Date of this Version

2017

Document Type

Article

Citation

In Textile Terminologies from the Orient to the Mediterranean and Europe, 1000 BC to 1000 AD, ed. Salvatore Gaspa, Cécile Michel, & Marie-Louise Nosch (Lincoln, NE: Zea Books, 2017), pp. 301-320.

doi:10.13014/K2251GB2

Comments

Copyright © 2017 Salvatore Gaspa, Cécile Michel, & Marie-Louise Nosch. Photographs copyright as noted.

Abstract

In Roman Egypt papyrologists and archaeologists sometimes seem to inhabit two different, if parallel, worlds, each apparently unaware of the treasures to be found in the other. This paper, however, is a co-operative venture between an ancient historian with papyrological interests – Kerstin Droß-Krüpe – and an archaeologist – John Peter Wild. In the research field of textiles we overlap, and we want to offer you insights from each of our worlds. At some point in the later 2nd century AD an unnamed magnate in the territory of the Lingones in central Gaul dictated a will in which he stipulated that a number of his prized possessions should be cremated with him on his funeral pyre. Among those listed are vestes polymitae et plumariae. What do these two textile terms mean? And what did the textiles themselves look like? The images in Figures 1 and 2 are our provisional suggestions. The two items shown here are of wool – they are actually from Roman Egypt – and at first glance they look in decorative terms rather similar to one another;4 but the textile in Figure 1 is in taquetévestis polymita, we argue – mechanically woven – while the piece in Figure 2 is in tapestry weave, vestis plumaria, and hand-woven. The structures of the two weaves can be characterised as follows: Tapestry weave, made famous by the Gobelin workshops in Paris, is essentially a mosaic in coloured wool yarns, constructed free-hand, and concealing the underlying warp. The weaver has available on individual spools a selection of dyed yarns which he or she interlaces with the warp threads according to the requirements of the pattern. A distinctive feature of tapestry is the oblique lines or even vertical slits where weft yarns in different colours meet one another and turn back (Fig. 3). Across an area, an accomplished weaver can achieve the subtle, gradual, changes in colour visible in the highest-quality floor and wall-mosaics and in wall painting.

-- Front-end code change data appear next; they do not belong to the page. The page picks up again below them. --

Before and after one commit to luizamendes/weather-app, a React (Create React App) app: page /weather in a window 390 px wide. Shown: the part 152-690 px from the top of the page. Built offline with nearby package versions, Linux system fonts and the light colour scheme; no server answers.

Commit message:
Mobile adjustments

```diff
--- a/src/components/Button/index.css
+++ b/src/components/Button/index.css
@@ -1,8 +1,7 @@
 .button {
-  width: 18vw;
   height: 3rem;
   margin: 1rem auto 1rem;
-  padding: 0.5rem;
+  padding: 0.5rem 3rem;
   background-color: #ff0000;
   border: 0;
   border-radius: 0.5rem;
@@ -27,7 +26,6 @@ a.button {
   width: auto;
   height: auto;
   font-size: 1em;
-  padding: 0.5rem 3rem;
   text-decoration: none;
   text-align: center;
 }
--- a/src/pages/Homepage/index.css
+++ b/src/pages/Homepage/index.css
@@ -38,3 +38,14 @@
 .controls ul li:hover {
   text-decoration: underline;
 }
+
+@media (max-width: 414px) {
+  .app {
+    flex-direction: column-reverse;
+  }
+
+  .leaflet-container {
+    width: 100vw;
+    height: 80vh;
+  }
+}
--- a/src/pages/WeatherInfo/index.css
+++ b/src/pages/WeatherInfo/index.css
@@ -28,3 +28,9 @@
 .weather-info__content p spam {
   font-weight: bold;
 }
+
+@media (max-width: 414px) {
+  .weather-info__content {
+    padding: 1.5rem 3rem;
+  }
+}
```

Taqueté, also known as ‘weft-faced compound tabby’ and in German Leinwandschusskompositbildung, aims for a similar decorative effect, but rarely in more than two colours. It is created mechanically by means of a complex planned sequence of different sheds on the loom, which the weaver memorises. The overall decorative scheme is constructed by repeating a single pattern unit, sometime in mirror image. The weave structure can be recognised by the fact that a weft thread in one colour disappears to the reverse side of the cloth behind an adjacent thread in a different colour as the pattern changes, only to re-appear on the obverse again later when it is required (Fig. 4).

A variety of ancient sources can be deployed to inform discussion and argument about textile structure and terminology. Roman inscriptions and papyri in Greek and Latin are crucial documents, but tend to be laconic: both the writer and the reader knew exactly what was meant by a given technical expression, but we are left in the dark. Authors of classical literature write at greater length, and at first sight more helpfully; but their reliability is variable and often difficult to check. Poets, for example, treat of technical matters with artistic licence, especially when the vocabulary does not fit the metre. Scholars who consult another much-quoted source, the late Roman and early medieval encyclopaedists and glossators like Hesychius and Isidore, are well advised to exercise caution: for such compilers may simply be guessing.

Ancient art, particularly funerary art, is a rich source of textile images, but, taken alone, the latter usually lack the necessary detail for precise technical identification. Surviving archaeological textiles are a relatively new and growing resource, and one might expect to find examples of vestis polymita and plumaria somewhere in the extant textile corpus. Both techniques are described explicitly as woven-in, and not decoration added afterwards, so that narrows the range of possibilities.